[YOUR TASK]
Report every line of the records below that includes the string "light".

[PROVIDED INFORMATION]
⟨

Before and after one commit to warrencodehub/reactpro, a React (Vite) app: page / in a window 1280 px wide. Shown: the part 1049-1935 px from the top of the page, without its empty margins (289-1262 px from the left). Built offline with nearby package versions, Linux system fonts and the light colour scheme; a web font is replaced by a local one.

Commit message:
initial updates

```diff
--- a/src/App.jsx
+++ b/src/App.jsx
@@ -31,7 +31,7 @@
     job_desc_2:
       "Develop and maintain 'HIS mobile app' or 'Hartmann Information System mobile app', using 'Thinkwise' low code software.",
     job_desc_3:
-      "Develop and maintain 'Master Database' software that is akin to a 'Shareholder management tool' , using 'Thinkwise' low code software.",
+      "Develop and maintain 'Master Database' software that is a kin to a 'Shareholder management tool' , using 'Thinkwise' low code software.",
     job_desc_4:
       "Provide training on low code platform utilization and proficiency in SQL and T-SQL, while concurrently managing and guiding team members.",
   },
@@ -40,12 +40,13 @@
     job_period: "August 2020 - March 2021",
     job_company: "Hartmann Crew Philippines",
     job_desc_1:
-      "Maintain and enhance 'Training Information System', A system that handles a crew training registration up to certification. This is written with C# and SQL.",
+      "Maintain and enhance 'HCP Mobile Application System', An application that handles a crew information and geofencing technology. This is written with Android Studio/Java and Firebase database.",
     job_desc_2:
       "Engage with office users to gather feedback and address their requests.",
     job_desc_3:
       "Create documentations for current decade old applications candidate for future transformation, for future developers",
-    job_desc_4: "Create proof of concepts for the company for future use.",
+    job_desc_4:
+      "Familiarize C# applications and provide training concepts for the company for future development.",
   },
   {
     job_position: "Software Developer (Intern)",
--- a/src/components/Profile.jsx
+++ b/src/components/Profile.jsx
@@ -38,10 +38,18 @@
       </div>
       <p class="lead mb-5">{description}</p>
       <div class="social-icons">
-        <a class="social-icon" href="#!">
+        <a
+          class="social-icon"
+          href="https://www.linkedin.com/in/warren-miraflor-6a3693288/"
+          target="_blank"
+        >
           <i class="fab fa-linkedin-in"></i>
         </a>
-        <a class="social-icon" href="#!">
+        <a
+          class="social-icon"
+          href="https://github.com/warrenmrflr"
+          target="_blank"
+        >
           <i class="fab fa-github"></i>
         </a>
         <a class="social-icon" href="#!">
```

⟩
⟨

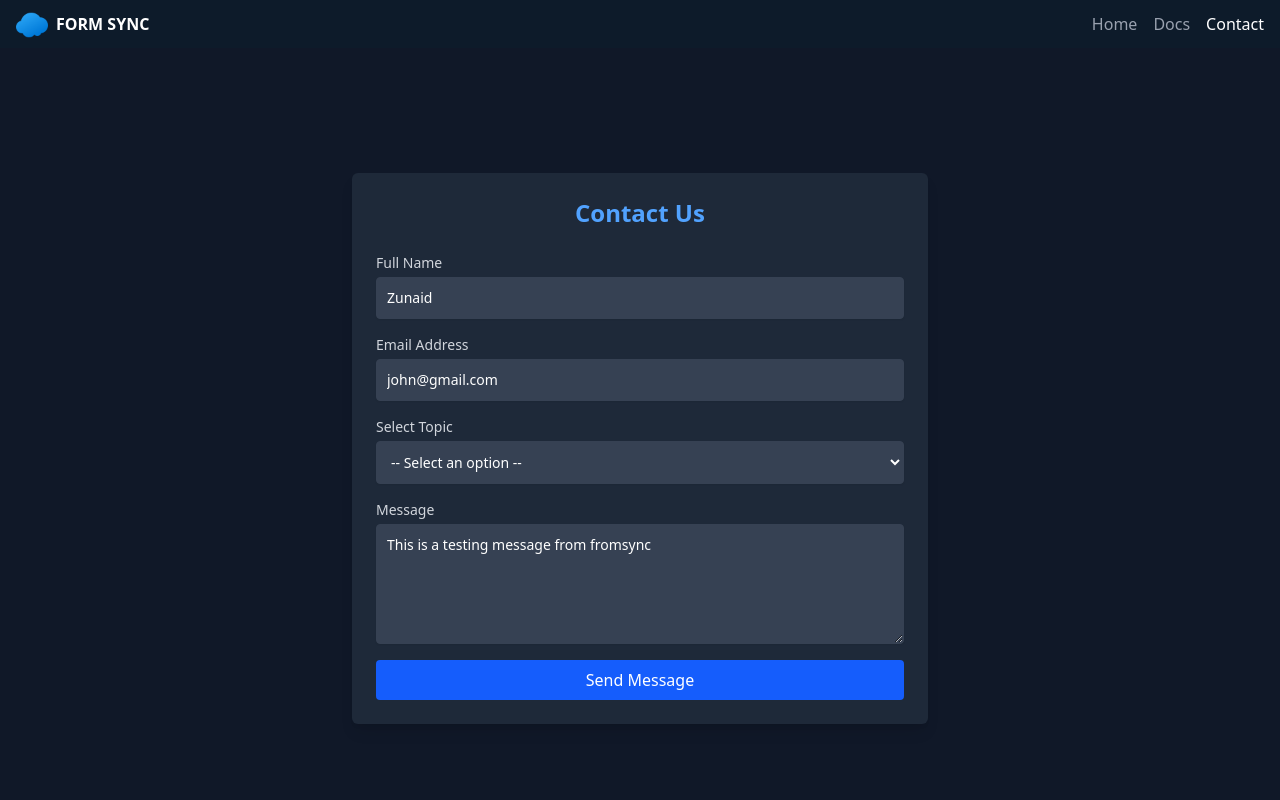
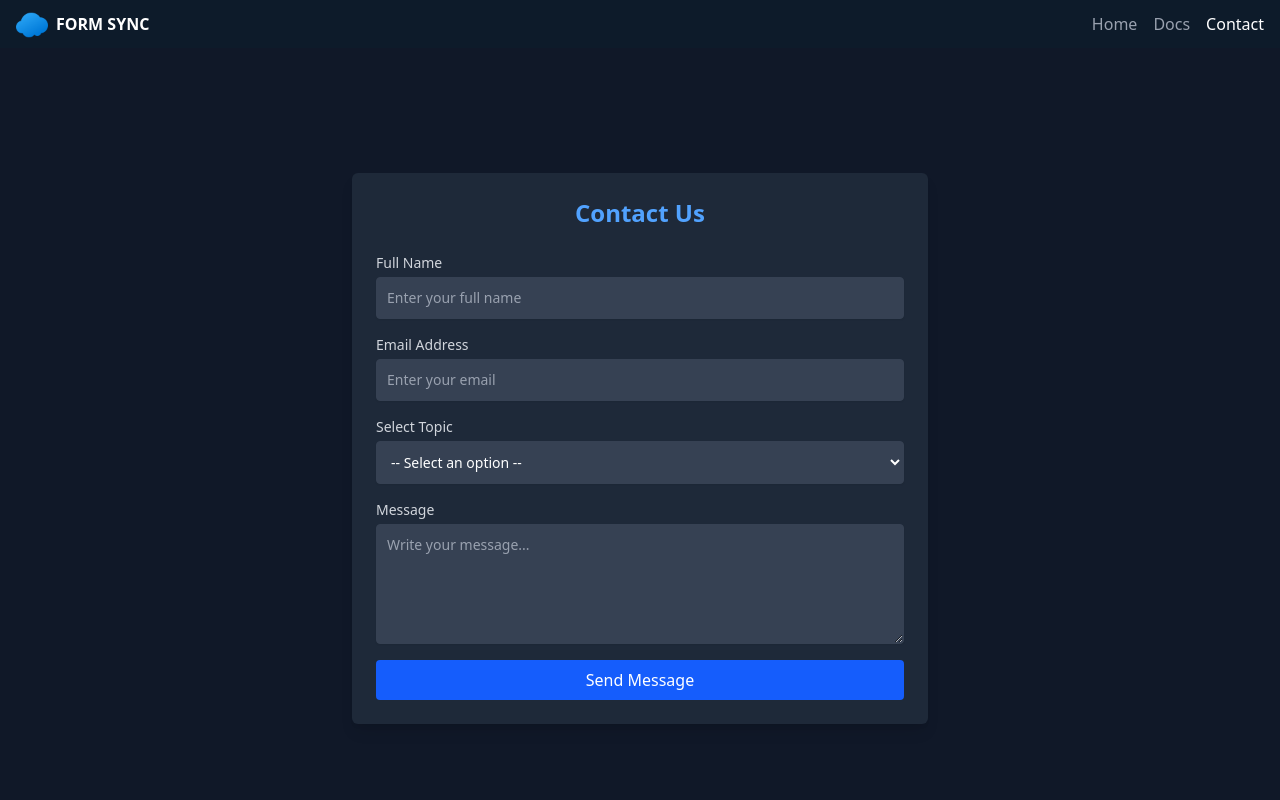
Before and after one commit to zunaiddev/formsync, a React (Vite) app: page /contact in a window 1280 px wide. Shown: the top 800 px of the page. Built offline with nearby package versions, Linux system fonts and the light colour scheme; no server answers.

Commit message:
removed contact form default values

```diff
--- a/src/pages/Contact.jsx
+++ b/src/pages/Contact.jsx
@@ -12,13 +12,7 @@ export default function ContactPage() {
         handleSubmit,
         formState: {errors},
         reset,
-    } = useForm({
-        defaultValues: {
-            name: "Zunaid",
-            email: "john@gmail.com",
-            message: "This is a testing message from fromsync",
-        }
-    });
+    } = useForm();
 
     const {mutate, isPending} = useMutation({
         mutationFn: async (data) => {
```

⟩

[TASK OUTPUT]
Before and after one commit to warrencodehub/reactpro, a React (Vite) app: page / in a window 1280 px wide. Shown: the part 1049-1935 px from the top of the page, without its empty margins (289-1262 px from the left). Built offline with nearby package versions, Linux system fonts and the light colour scheme; a web font is replaced by a local one.
Before and after one commit to zunaiddev/formsync, a React (Vite) app: page /contact in a window 1280 px wide. Shown: the top 800 px of the page. Built offline with nearby package versions, Linux system fonts and the light colour scheme; no server answers.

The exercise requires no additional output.